After announcing the deal, the Kurdistan Regional Government summoned representatives of the Kurdish groups, the Komala Party of Iranian Kurdistan and the Democratic Party of Iranian Kurdistan (PDKI), to Erbil (Hewler) and told them of the growing pressure coming from Tehran, urging them to move their fighters to designated camps and disarm.
Iran has been launching attacks targeting members of the PDKI and other Iranian Kurdish opposition groups located in the semi-autonomous Kurdish region near the Iran-Iraq border.
According to a source at the Erbil meeting quoted by the Citadel, the opposition groups showed a general willingness to move to the newly established camps. However, there was strong opposition to the demand that they hand over their weapons.
In an official press release on Monday, Iranian Foreign Ministry spokesman Nasser Kenani announced that Iran and Iraq had reached an agreement on the dismantling of Iranian Kurdish forces and the evacuation of their military installations in the Kurdistan region. Kenani explained that the deadline for the disarmament of these forces had been set for 19 September, asserting: ”This deadline will not be subject to any extension. The Kurdistan Region and Baghdad are expected to implement this agreement promptly”.
Coinciding with this announcement, Iranian Armed Forces Chief of Staff Mohammad Bagheri issued a stern ultimatum to Iraq and the Kurdistan Region. Bagheri warned that if Iraq failed to disarm groups perceived as hostile to Iran by 18 September, Iran would escalate its military operations against these Kurdish armed groups based in the Kurdistan Region.
In response, Iraqi government spokesman Basim Alawadi took to social media to express his country’s commitment to ensuring border security in accordance with the bilateral agreement with Iran. Alawadi’s statement revealed that in addition to disarming militant groups and eliminating their bases, the agreement includes the extradition of wanted suspects to Iran.
This development comes on the heels of a timeline of escalating events, marked by the nationwide protests in Iran, followed by lethal attacks conducted by the Islamic Revolutionary Guard Corps (IRGC) on Iranian-Kurdish bases in northern Iraq.

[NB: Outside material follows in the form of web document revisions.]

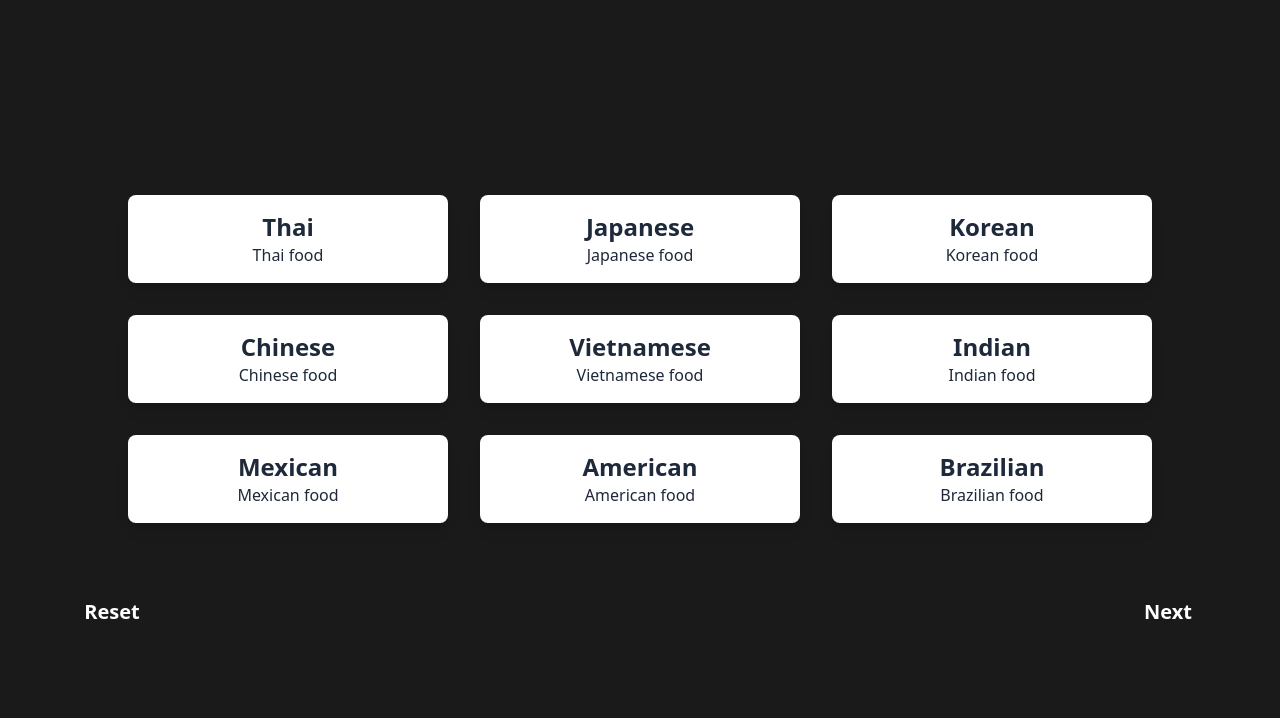
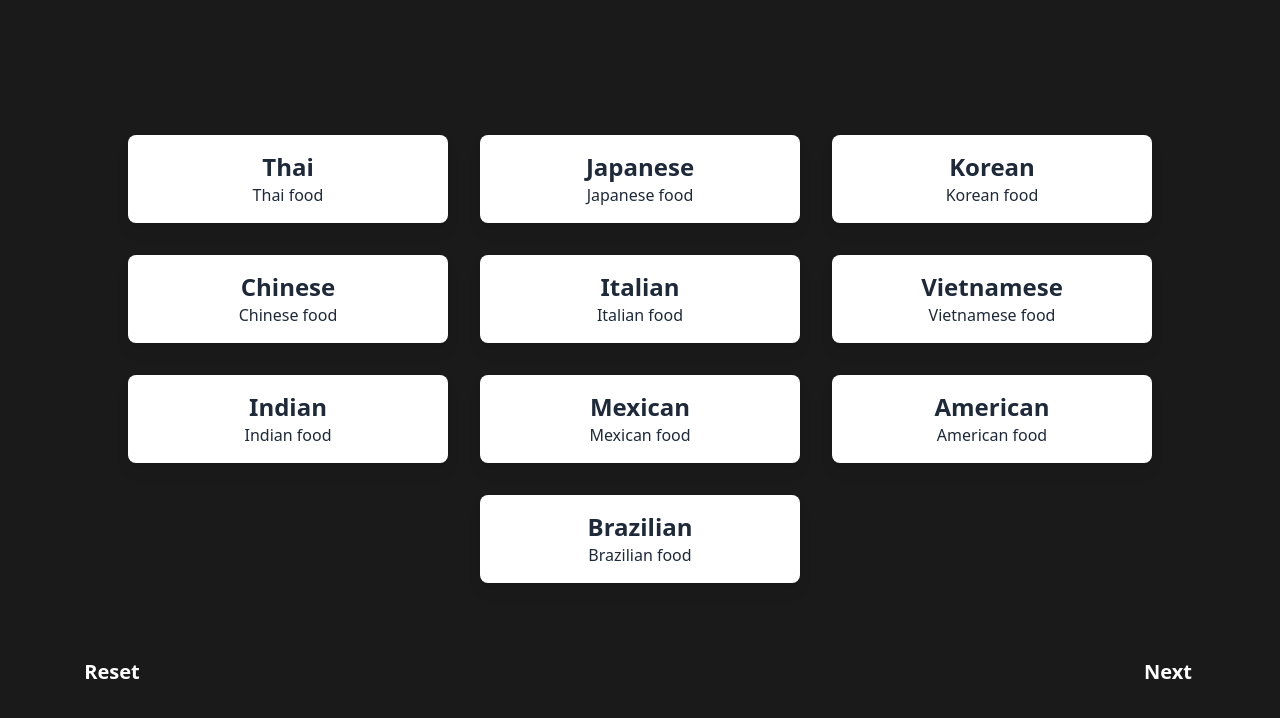
Before and after one commit to dragonkorn/what-to-eat, a React (Vite) app: page / in a window 1280 px wide. Shown: the top 718 px of the page. Built offline with nearby package versions, Linux system fonts and the light colour scheme.

Commit message:
feat: add Italian category and update Brazilian subcategory ID

```diff
--- a/src/entities/data/CategoriesData.js
+++ b/src/entities/data/CategoriesData.js
@@ -19,6 +19,11 @@ const categories = [
     id: "CN",
     name: 'Chinese',
     description: 'Chinese food',
+  },
+  {
+    id: "IT",
+    name: 'Italian',
+    description: 'Italian food',
   },
   // {
   //   id: "WE",
--- a/src/entities/data/SubCategoriesData.js
+++ b/src/entities/data/SubCategoriesData.js
@@ -59,7 +59,7 @@ const subCategoriesData = [
   { id: "57d54fe9-0c5f-4557-aab9-da15edb9ad44", categoryId: "VN", nameEn: "TBD", name: "อาหารเวียดนาม" },
 
   // BR
-  { id: "57d54fe9-0c5f-4557-aab9-da15edb9ad44", categoryId: "BR", nameEn: "TBD", name: "อาหารบราซิล" },
+  { id: "57d54fe9-0c5f-4557-aab9-da15edb9ad45", categoryId: "BR", nameEn: "TBD", name: "อาหารบราซิล" },
 
   // IT
   { id: "e82202d9-4dd6-4ea2-bd8f-03125212342e", categoryId: "IT", nameEn: "TBD", name: "Pizza" },
```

These attacks, which occurred between September and October, led to multiple casualties and injuries. Subsequent months witnessed further attacks, ballistic missile launches, and diplomatic efforts between Iraq, Iran and Kurdistan Region.